  3. My daughter is past the stage where she can play with plush animals.

The word “past” in the first sentence above denotes the location of the house (a special relationship). In the second, the word denotes the speaker’s location after having driven past the restaurant, referring to a relationship of direction or space.

The third sentence demonstrates how the word “past” can be used to suggest that the speaker’s daughter has reached an older age.

Using “Past” As An Adverb

The word “past” can also be used as an adverb as a final option. Determining whether a noun follows is the simplest way to tell if you use “past” as an adverb. It’s more likely to be a preposition if a noun follows; if there isn’t, you’re more likely to use it as an adverb.

Using “Passed” As A Verb

Remember that the verb “passed” denotes an activity, a movement beyond or by. As we mentioned, the past tense of “pass” indicates that something happened in the past, with the past being a noun in this case.

  1. You’ll find a few examples below:
  2. On my way to school, I drove past the grocery store.
  3. We passed my childhood home yesterday on our route to my mother’s farm.
  4. I passed the exam, but I wanted to improve.

“Passed” is a verb in each of the sentences above. Here is another example where the words “past” and “passed” are used in two identical sentences.


Is it past the deadline or passed the deadline?

There needs to be more clarity surrounding the phrases past and passed in the English language. A  wonderful method to remember the difference is that the past is never used as a verb. Passed is a verb every time used.

Do you walk past or walk passed?

The right form is passed by. Walking by is not acceptable. The word past is an adverb; thus, it modifies the verb walk for this reason. It can be challenging to use the term past correctly.

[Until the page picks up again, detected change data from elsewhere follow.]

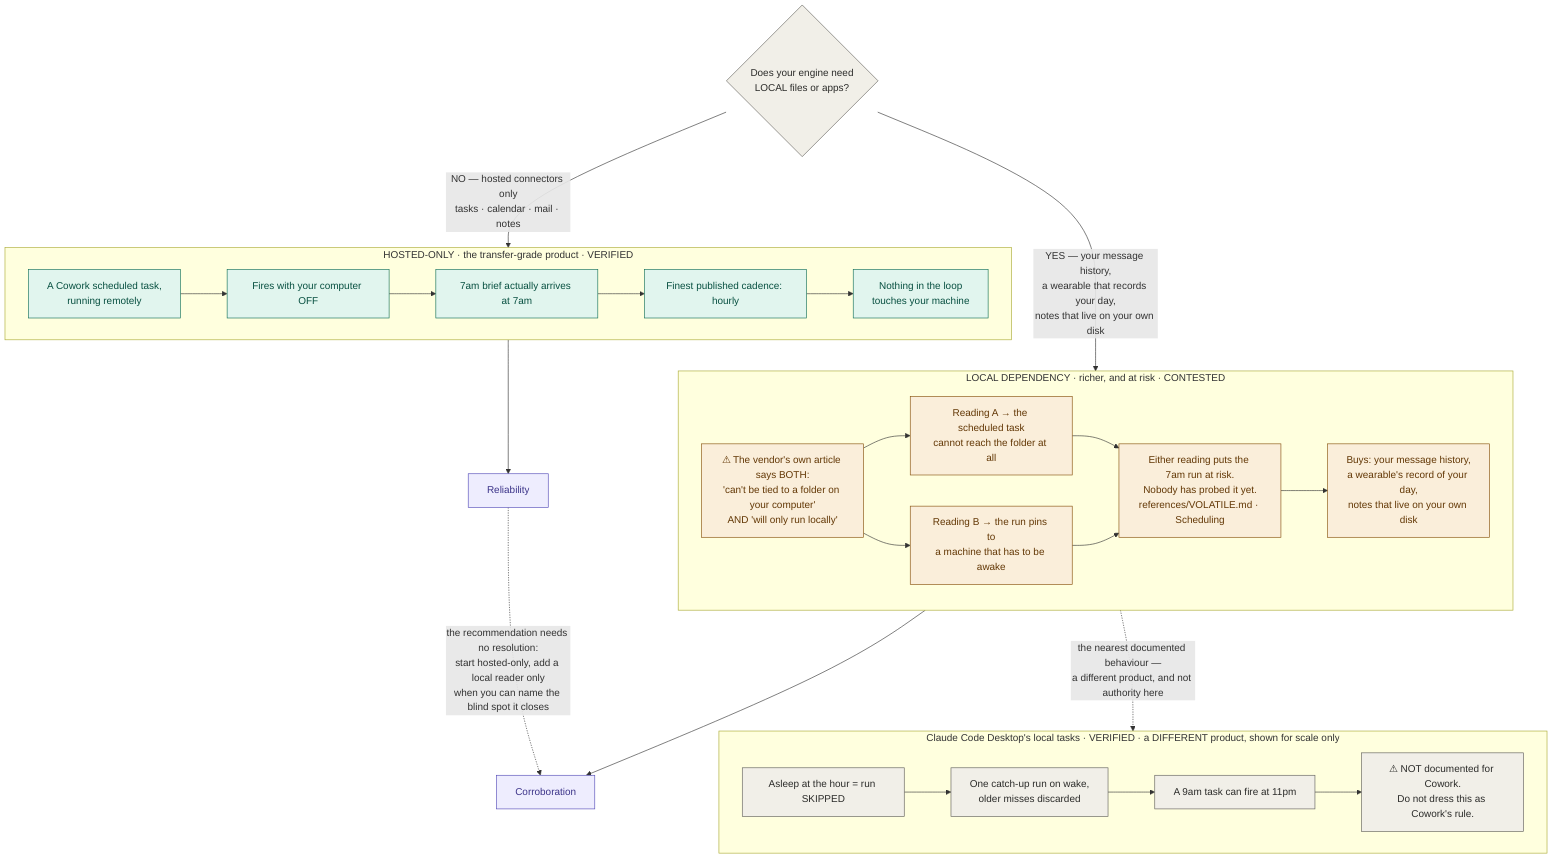
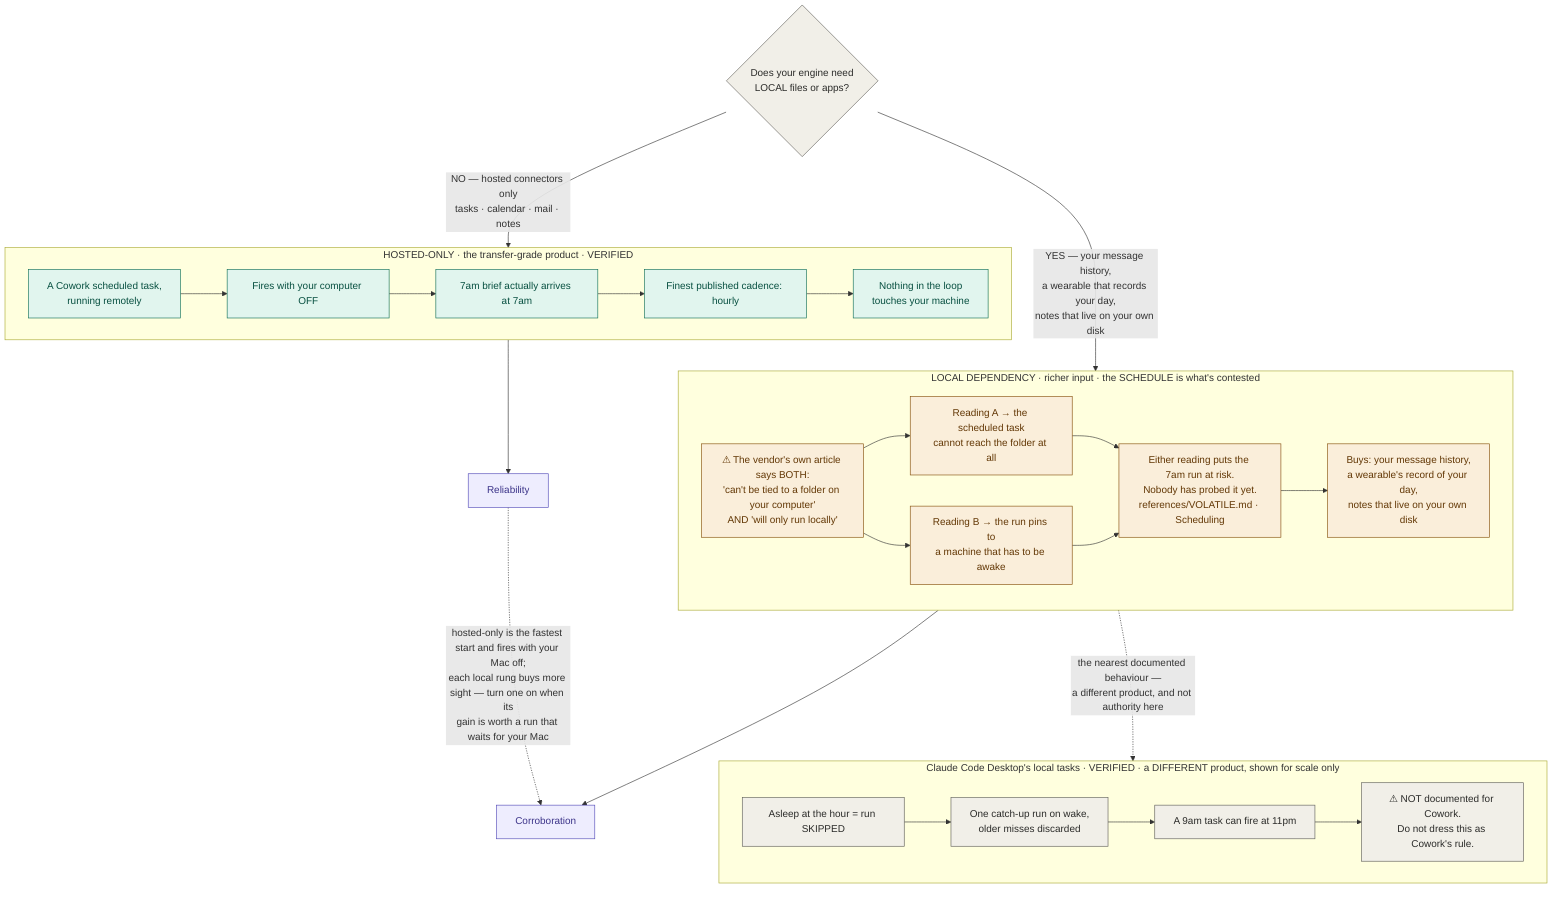
graph TB
    START{"Does your engine need<br/>LOCAL files or apps?"}

    START -->|"NO — hosted connectors only<br/>tasks · calendar · mail · notes"| CLOUD
    START -->|"YES — your message history,<br/>a wearable that records your day,<br/>notes that live on your own disk"| LOCAL

    subgraph CLOUD["HOSTED-ONLY · the transfer-grade product · VERIFIED"]
        C1["A Cowork scheduled task,<br/>running remotely"]
        C2["Fires with your computer OFF"]
        C3["7am brief actually arrives at 7am"]
        C4["Finest published cadence: hourly"]
        C5["Nothing in the loop<br/>touches your machine"]
        C1 --> C2 --> C3 --> C4 --> C5
    end

-     subgraph LOCAL["LOCAL DEPENDENCY · richer, and at risk · CONTESTED"]
+     subgraph LOCAL["LOCAL DEPENDENCY · richer input · the SCHEDULE is what's contested"]
        L1["⚠ The vendor's own article says BOTH:<br/>'can't be tied to a folder on your computer'<br/>AND 'will only run locally'"]
        L2["Reading A → the scheduled task<br/>cannot reach the folder at all"]
        L3["Reading B → the run pins to<br/>a machine that has to be awake"]
        L4["Either reading puts the 7am run at risk.<br/>Nobody has probed it yet.<br/>references/VOLATILE.md · Scheduling"]
        L5["Buys: your message history,<br/>a wearable's record of your day,<br/>notes that live on your own disk"]
        L1 --> L2 --> L4
        L1 --> L3 --> L4
        L4 --> L5
    end

    subgraph CCD["Claude Code Desktop's local tasks · VERIFIED · a DIFFERENT product, shown for scale only"]
        D1["Asleep at the hour = run SKIPPED"]
        D2["One catch-up run on wake,<br/>older misses discarded"]
        D3["A 9am task can fire at 11pm"]
        D4["⚠ NOT documented for Cowork.<br/>Do not dress this as Cowork's rule."]
        D1 --> D2 --> D3 --> D4
    end

    LOCAL -.->|"the nearest documented behaviour —<br/>a different product, and not authority here"| CCD

    CLOUD --> WIN["Reliability"]
    LOCAL --> WIN2["Corroboration"]

-     WIN -.->|"the recommendation needs no resolution:<br/>start hosted-only, add a local reader only<br/>when you can name the blind spot it closes"| WIN2
+     WIN -.->|"hosted-only is the fastest start and fires with your Mac off;<br/>each local rung buys more sight — turn one on when its<br/>gain is worth a run that waits for your Mac"| WIN2

    classDef q fill:#F1EFE8,stroke:#5F5E5A,color:#2C2C2A
    classDef good fill:#E1F5EE,stroke:#0F6E56,color:#085041
    classDef warn fill:#FAEEDA,stroke:#854F0B,color:#633806
    classDef res fill:#EEEDFE,stroke:#534AB7,color:#3C3489

    class START q
    class C1,C2,C3,C4,C5 good
    class L1,L2,L3,L4,L5 warn
    class D1,D2,D3,D4 q
    class WIN,WIN2 res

Should a sentence begin with the word due?

First off, using owing to at the beginning of a sentence is almost always grammatically incorrect because it is basically similar to the phrase caused by.

Which is correct past or passed?

In the English language, there is a lot of ambiguity around the phrases past and passed. That is a wonderful method to remember the distinction because the past is never used as a verb. Every time passed is a verb.

Post-term pregnancy is defined as one that lasts more than 42 weeks (past due). This only occurs in a few pregnancies. Even though post-term pregnancies have significant dangers, most post-term infants are healthy when they are born. Special tests might be performed by your doctor to determine your baby’s health.